Stored items from a collection |
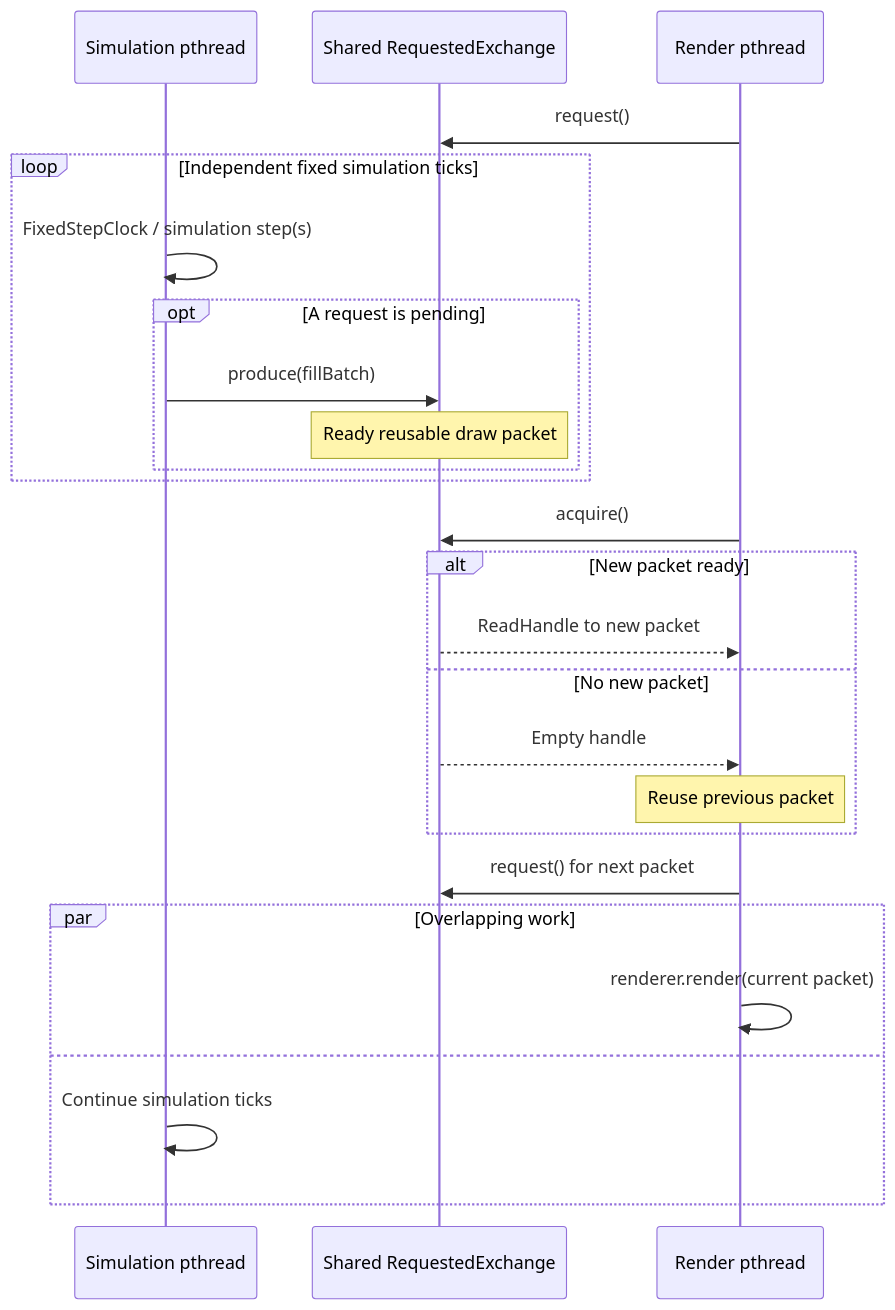
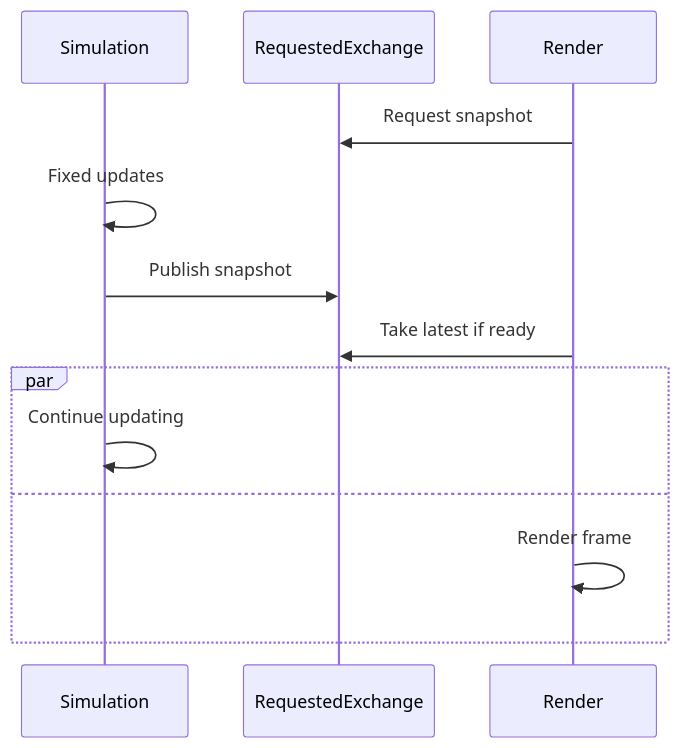
The second of 2 diagrams in README.md (algu1984/riviera-engine), drawn with Mermaid before and after one commit. The commit also changed other lines of this file, not shown here.

Commit message:
docs: simplify Mermaid architecture diagrams

````diff
--- a/README.md
+++ b/README.md
@@ -58,27 +45,15 @@
 ```mermaid
 sequenceDiagram
-    participant S as Simulation pthread
-    participant X as Shared RequestedExchange
-    participant R as Render pthread
-    R->>X: request()
-    loop Independent fixed simulation ticks
-        S->>S: FixedStepClock / simulation step(s)
-        opt A request is pending
-            S->>X: produce(fillBatch)
-            Note over X: Ready reusable draw packet
-        end
-    end
-    R->>X: acquire()
-    alt New packet ready
-        X-->>R: ReadHandle to new packet
-    else No new packet
-        X-->>R: Empty handle
-        Note over R: Reuse previous packet
-    end
-    R->>X: request() for next packet
-    par Overlapping work
-        R->>R: renderer.render(current packet)
+    participant S as Simulation
+    participant X as RequestedExchange
+    participant R as Render
+    R->>X: Request snapshot
+    S->>S: Fixed updates
+    S->>X: Publish snapshot
+    R->>X: Take latest if ready
+    par
+        S->>S: Continue updating
     and
-        S->>S: Continue simulation ticks
+        R->>R: Render frame
     end
 ```
````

Directions | Copy each line in the entries above where the word "README" shows up.

Your response |
The second of 2 diagrams in README.md (algu1984/riviera-engine), drawn with Mermaid before and after one commit. The commit also changed other lines of this file, not shown here.
--- a/README.md
+++ b/README.md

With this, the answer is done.